Spiralling oil prices should not distract G8 leaders from efforts to draw up a global deal to tackle climate change, a report urged today.
Climate Strategies, an international climate policy network based at Cambridge University in England, said knee-jerk attempts to deal with the higher prices, for example by a shift to new more carbon intensive sources of oil and coal-to-liquid technology, could drive up emissions.
The report’s author Professor Michael Grubb, chief economist at the UK's Carbon Trust, warned G8 leaders meeting in Japan next week that they must find responses to rising oil prices that accelerated progress on tackling climate change, rather than undermining it.

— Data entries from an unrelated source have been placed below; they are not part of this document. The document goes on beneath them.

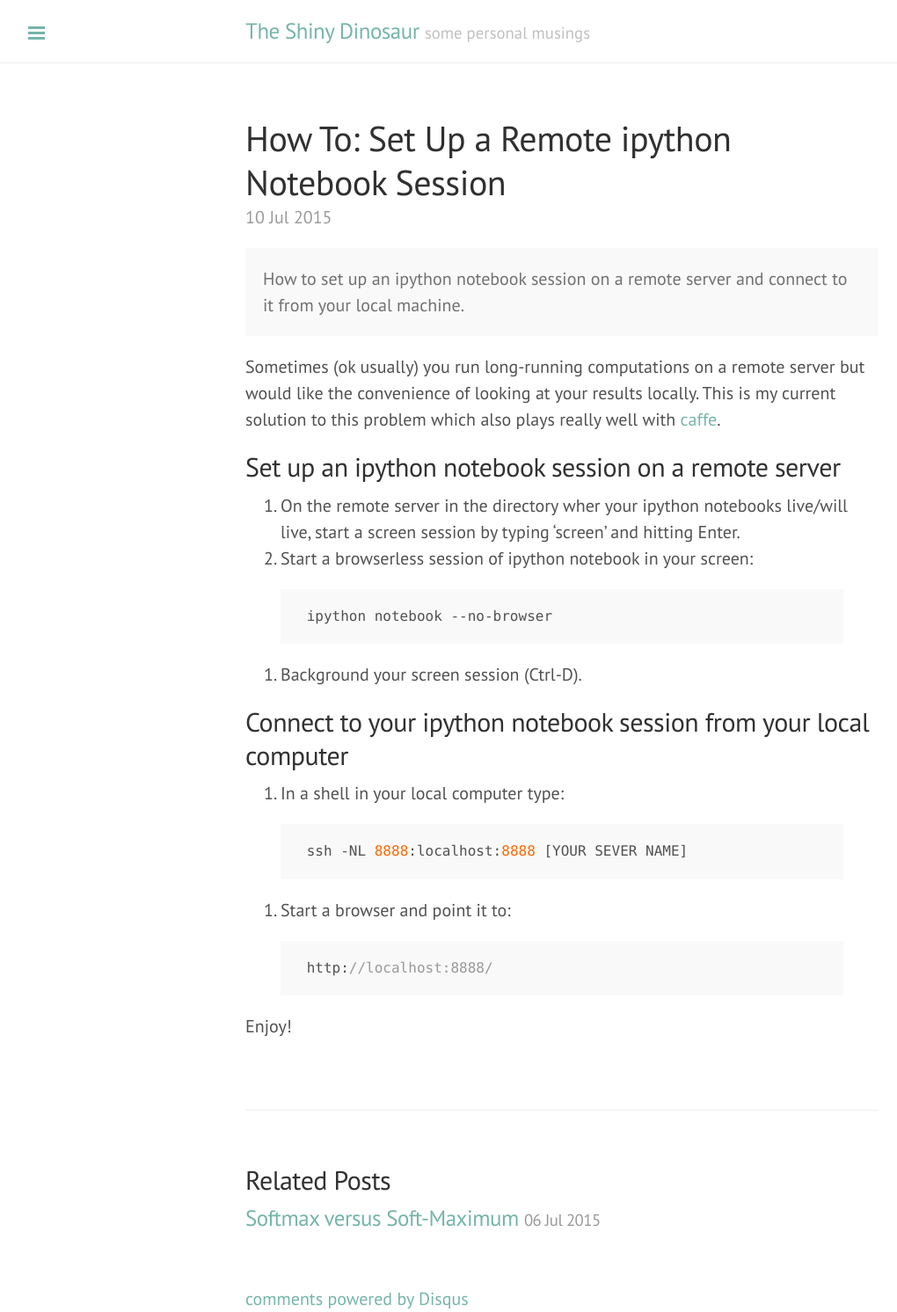
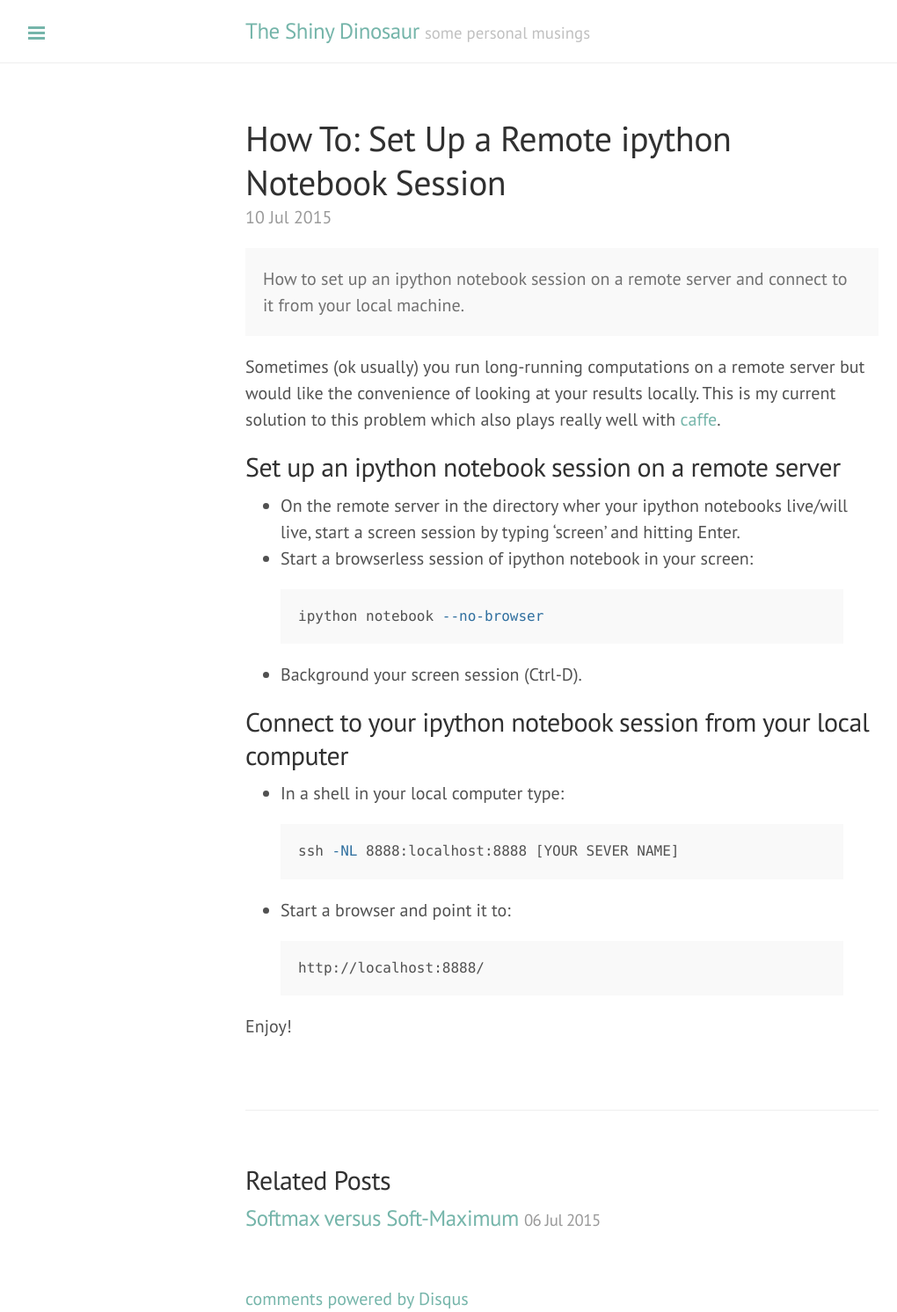
Before and after one commit to shinydinosaur/shinydinosaur.github.io, a Jekyll site: the page built from _posts/2015-07-10-how-to-remote-ipython-notebook.md, in a window 1280 px wide. Shown: the whole page at 88% size, without its empty margins (1-1021 px from the left). Built offline with Jekyll 4.4.1, drawn with Linux system fonts in a browser that asks for light colours; comment, search, counter and statistics services are not loaded; some of the changed lines change nothing that is shown.

Commit message:
moving to highlight bash and non ordered itemized list

```diff
--- a/_posts/2015-07-10-how-to-remote-ipython-notebook.md
+++ b/_posts/2015-07-10-how-to-remote-ipython-notebook.md
@@ -17,12 +17,21 @@ published: true
 Sometimes (ok usually) you run long-running computations on a remote server but would like the convenience of looking at your results locally. This is my current solution to this problem which also plays really well with [caffe](http://caffe.berkeleyvision.org/).
 
 ## Set up an ipython notebook session on a remote server
-1. On the remote server in the directory wher your ipython notebooks live/will live, start a screen session by typing 'screen' and hitting Enter.
-2. Start a browserless session of ipython notebook in your screen: {% highlight js %} ipython notebook --no-browser {% endhighlight %}
-3. Background your screen session (Ctrl-D).
+- On the remote server in the directory wher your ipython notebooks live/will live, start a screen session by typing 'screen' and hitting Enter.
+- Start a browserless session of ipython notebook in your screen:
+{% highlight bash %}
+ipython notebook --no-browser
+{% endhighlight %}
+- Background your screen session (Ctrl-D).
 
 ## Connect to your ipython notebook session from your local computer
-1. In a shell in your local computer type: {% highlight js %} ssh -NL 8888:localhost:8888 [YOUR SEVER NAME] {% endhighlight %}
-2. Start a browser and point it to: {% highlight js %} http://localhost:8888/ {% endhighlight %}
+- In a shell in your local computer type:
+{% highlight bash %}
+ssh -NL 8888:localhost:8888 [YOUR SEVER NAME]
+{% endhighlight %}
+- Start a browser and point it to:
+{% highlight bash %}
+http://localhost:8888/
+{% endhighlight %}
 
 Enjoy!
```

He called for measures such as a global network of low carbon technology centres to help developing countries shift from carbon intensive activities to a green economy, and said more funding is needed from the G8 to help poor nations adapt to the changing climate.
The report also calls for international emissions caps on aviation and shipping, which Prof Grubb said accounted for almost 10% of global oil demand and put unsustainable pressure on supplies.

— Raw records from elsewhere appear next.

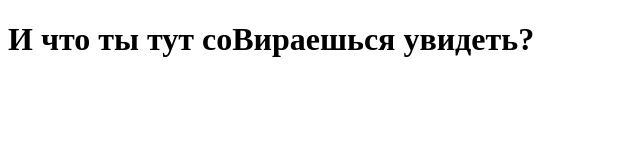
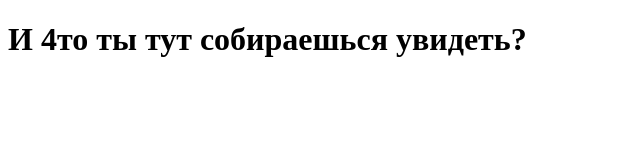
Before and after one commit to genshix-project/genshix-project.github.io, a plain HTML site: page index.html in a window 1280 px wide. Shown: the whole page, without its empty margins (0-640 px from the left). Drawn offline with Linux system fonts and the light colour scheme.

Commit message:
Update index.html

```diff
--- a/index.html
+++ b/index.html
@@ -6,6 +6,6 @@
     <script>console.log("Код элемента тебе сегодня не поможет) Ссылка важнее")</script>
   </head>
   <body>
-    <h1>И что ты тут соBираешься увидеть?</h1>
+    <h1>И 4то ты тут собираешься увидеть?</h1>
   </body>
 </html>
```
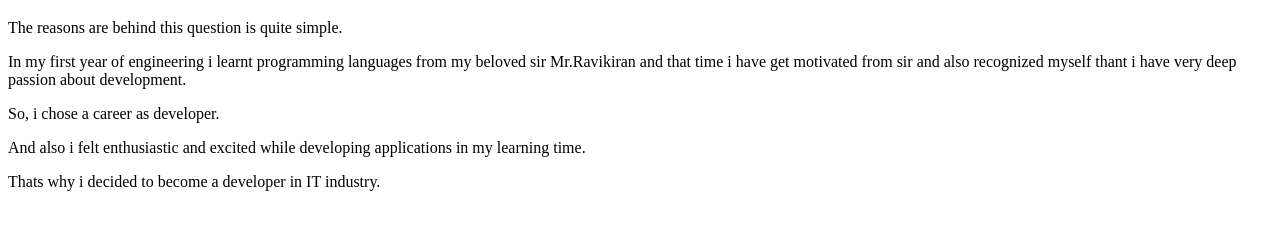
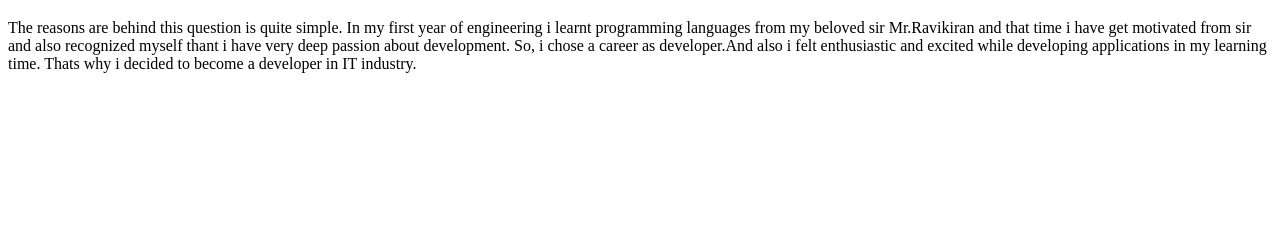
Before and after one commit to acciojob/why-software-PriyaGainedi, a website: page main.html in a window 1280 px wide. Shown: the part 61-290 px from the top of the page. Drawn offline with Linux system fonts and the light colour scheme.

Commit message:
created a submission

```diff
--- a/main.html
+++ b/main.html
@@ -8,12 +8,11 @@
 
 <body>
 	<!-- the entire body must be written by student -->
-	<h1> Why I want to become a developer?</h1>
-	<p>The reasons are behind this question is quite simple.</p>
-	<p>	In my first year of engineering i learnt programming languages from my beloved sir Mr.Ravikiran and that time i have get motivated from sir and also recognized myself thant i have very deep passion about development.</p>
-	<p>	So, i chose a career as developer. </p>
-	<p>	And also i felt enthusiastic and excited while developing applications in my learning time. </p>
-	<p>	Thats why i decided to become a developer in IT industry.</p>
+	<h1>Why I want to become a developer?</h1>
+	<p>The reasons are behind this question is quite simple.
+	In my first year of engineering i learnt programming languages from my beloved sir Mr.Ravikiran and that time i have get motivated from sir and also recognized myself thant i have very deep passion about development.
+	So, i chose a career as developer.And also i felt enthusiastic and excited while developing applications in my learning time.
+	Thats why i decided to become a developer in IT industry.</p>
     <script type="text/javascript" src="./script.js">
 </script>
 
```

G8 leaders should agree that the UN negotiations on climate change in Copenhagen next year should result in legally binding emissions reductions commitments, he added.
He said developed countries should commit to fixed national emissions targets, while major developing countries should be supported by G8 commitments on technology and funding to commit to legally-binding and appropriate targets for improving energy efficiency and carbon intensity.
Prof Grubb said without action by the G8 leaders on climate change, an international agreement to replace the Kyoto protocol is unlikely to be achieved in Copenhagen.
“The Toyako summit marks the formal culmination of the three year dialogue in climate change that was launched by Tony Blair at the Gleneagles summit.
“Its central outcome must ensure that responses to global oil prices also accelerate, rather than undermine, progress on climate change. And that will take a lot more than mid-century targets,” he warned.
Tom Delay, chief executive of the Carbon Trust, said: “Now is the time to for world leaders to act if we are to stand any realistic chance of achieving a long term international agreement on climate change in the next 18 months.
“Strong action on climate change represents a huge business and commercial opportunity and should be embraced at G8.”